Koogle said that the company plans to invest in new businesses and continue to build its brand, expecting to maintain profit margins of between 32 percent and 38 percent.
"We don't anticipate any change in our margins," he said. "We expect we'll stay within the range, and in fact, we have so far consistently hit the top end of the range."
Koogle said Yahoo's new initiatives such as corporate and wireless portals are natural extensions of its current businesses and will incur only incremental costs.
Addressing concerns about the introduction of Yahoo FinanceVision, a business news channel that combines streaming media with Web browsing features, Koogle denied that the project shows Yahoo is departing from its primary role as a content aggregator to creating its own Web content.
"We are primarily a content aggregator," he said. "We're doing a good (job) at that and see no reason to change."
Just last week, Deutsche Banc Alex Brown analyst Andrea Williams Rice cut Yahoo's rating to "buy" from "strong buy," citing the ad spending slowdown. Market conditions and the loss of venture capital have been the main culprits, she wrote in her note to investors.

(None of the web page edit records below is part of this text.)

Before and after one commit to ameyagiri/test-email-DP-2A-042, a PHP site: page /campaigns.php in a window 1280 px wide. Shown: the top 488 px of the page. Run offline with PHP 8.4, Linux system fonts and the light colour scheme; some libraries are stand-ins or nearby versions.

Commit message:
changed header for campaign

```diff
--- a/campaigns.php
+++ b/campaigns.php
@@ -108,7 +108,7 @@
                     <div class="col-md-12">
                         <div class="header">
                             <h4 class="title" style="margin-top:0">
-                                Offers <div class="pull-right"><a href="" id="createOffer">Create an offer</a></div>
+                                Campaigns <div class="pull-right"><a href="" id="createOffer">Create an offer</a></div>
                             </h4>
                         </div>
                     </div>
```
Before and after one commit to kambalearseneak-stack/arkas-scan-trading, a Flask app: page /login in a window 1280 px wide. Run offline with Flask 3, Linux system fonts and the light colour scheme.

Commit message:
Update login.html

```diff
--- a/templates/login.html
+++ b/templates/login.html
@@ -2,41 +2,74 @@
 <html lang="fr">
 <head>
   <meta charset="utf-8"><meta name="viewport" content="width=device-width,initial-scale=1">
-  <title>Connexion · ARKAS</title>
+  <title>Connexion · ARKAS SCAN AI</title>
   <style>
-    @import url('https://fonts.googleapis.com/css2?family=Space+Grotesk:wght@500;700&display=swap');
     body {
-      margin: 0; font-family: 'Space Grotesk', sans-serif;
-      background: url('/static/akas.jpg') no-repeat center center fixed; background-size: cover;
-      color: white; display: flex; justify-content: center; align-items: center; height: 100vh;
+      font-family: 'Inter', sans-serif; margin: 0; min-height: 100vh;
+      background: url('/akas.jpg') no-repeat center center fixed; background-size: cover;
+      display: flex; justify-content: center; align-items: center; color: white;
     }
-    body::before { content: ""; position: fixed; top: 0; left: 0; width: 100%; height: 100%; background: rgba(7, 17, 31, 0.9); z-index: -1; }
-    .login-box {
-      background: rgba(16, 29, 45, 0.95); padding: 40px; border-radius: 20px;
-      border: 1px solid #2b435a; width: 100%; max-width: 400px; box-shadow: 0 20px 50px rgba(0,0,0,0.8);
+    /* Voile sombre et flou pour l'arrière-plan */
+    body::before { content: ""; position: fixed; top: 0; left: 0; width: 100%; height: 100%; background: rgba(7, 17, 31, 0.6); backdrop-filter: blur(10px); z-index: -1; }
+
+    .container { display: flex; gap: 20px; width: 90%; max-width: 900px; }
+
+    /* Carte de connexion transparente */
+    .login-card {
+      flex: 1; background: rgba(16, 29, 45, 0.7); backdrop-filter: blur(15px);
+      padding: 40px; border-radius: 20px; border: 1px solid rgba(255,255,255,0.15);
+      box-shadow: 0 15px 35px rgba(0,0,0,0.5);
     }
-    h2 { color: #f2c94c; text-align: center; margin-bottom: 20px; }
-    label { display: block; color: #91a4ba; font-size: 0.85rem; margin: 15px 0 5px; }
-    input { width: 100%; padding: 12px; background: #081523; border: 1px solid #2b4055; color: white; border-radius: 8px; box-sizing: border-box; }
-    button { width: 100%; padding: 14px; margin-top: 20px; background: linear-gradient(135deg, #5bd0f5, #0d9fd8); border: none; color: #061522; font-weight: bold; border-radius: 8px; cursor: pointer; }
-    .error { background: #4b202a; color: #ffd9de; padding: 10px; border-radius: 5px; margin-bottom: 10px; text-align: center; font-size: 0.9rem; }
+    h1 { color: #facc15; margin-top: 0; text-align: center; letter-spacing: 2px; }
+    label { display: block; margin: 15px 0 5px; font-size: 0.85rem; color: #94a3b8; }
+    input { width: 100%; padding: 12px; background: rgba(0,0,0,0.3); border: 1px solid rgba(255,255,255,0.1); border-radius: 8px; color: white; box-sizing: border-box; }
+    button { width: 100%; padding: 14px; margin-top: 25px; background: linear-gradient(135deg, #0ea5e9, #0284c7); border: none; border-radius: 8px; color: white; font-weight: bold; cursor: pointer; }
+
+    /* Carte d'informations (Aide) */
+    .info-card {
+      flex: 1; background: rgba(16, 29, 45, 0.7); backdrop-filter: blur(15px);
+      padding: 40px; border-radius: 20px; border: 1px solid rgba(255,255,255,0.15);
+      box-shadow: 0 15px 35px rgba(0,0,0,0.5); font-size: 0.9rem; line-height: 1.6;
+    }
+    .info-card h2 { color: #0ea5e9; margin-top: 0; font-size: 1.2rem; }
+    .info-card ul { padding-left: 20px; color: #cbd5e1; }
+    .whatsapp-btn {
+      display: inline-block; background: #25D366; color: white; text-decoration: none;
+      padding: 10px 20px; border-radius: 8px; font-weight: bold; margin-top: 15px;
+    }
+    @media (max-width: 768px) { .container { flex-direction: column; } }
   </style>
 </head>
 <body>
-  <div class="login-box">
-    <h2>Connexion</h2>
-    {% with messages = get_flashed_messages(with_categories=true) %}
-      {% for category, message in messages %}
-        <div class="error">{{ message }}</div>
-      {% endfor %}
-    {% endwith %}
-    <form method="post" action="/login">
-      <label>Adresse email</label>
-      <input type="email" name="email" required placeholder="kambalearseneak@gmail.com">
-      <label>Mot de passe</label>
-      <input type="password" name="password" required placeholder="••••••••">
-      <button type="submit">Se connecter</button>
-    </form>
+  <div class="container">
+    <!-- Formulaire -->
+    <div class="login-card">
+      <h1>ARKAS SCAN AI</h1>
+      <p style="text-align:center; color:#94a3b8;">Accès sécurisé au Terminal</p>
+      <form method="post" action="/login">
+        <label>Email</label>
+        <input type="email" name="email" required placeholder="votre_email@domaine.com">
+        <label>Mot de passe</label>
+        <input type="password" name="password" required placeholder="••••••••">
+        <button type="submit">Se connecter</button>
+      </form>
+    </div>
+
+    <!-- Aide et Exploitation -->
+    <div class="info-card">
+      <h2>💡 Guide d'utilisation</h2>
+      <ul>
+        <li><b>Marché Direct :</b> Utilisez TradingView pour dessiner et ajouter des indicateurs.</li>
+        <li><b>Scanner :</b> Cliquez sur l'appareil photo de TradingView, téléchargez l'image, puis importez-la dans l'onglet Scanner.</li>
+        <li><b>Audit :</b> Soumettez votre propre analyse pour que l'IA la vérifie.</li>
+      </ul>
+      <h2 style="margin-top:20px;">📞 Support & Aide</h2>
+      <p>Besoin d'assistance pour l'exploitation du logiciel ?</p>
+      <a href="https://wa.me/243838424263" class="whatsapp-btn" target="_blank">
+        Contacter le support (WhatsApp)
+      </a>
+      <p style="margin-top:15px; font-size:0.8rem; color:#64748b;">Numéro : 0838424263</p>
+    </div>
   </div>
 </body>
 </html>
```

Last month, Merrill Lynch's Blodget also raised warning flags, predicting lower-than-expected revenue growth because of the sour market.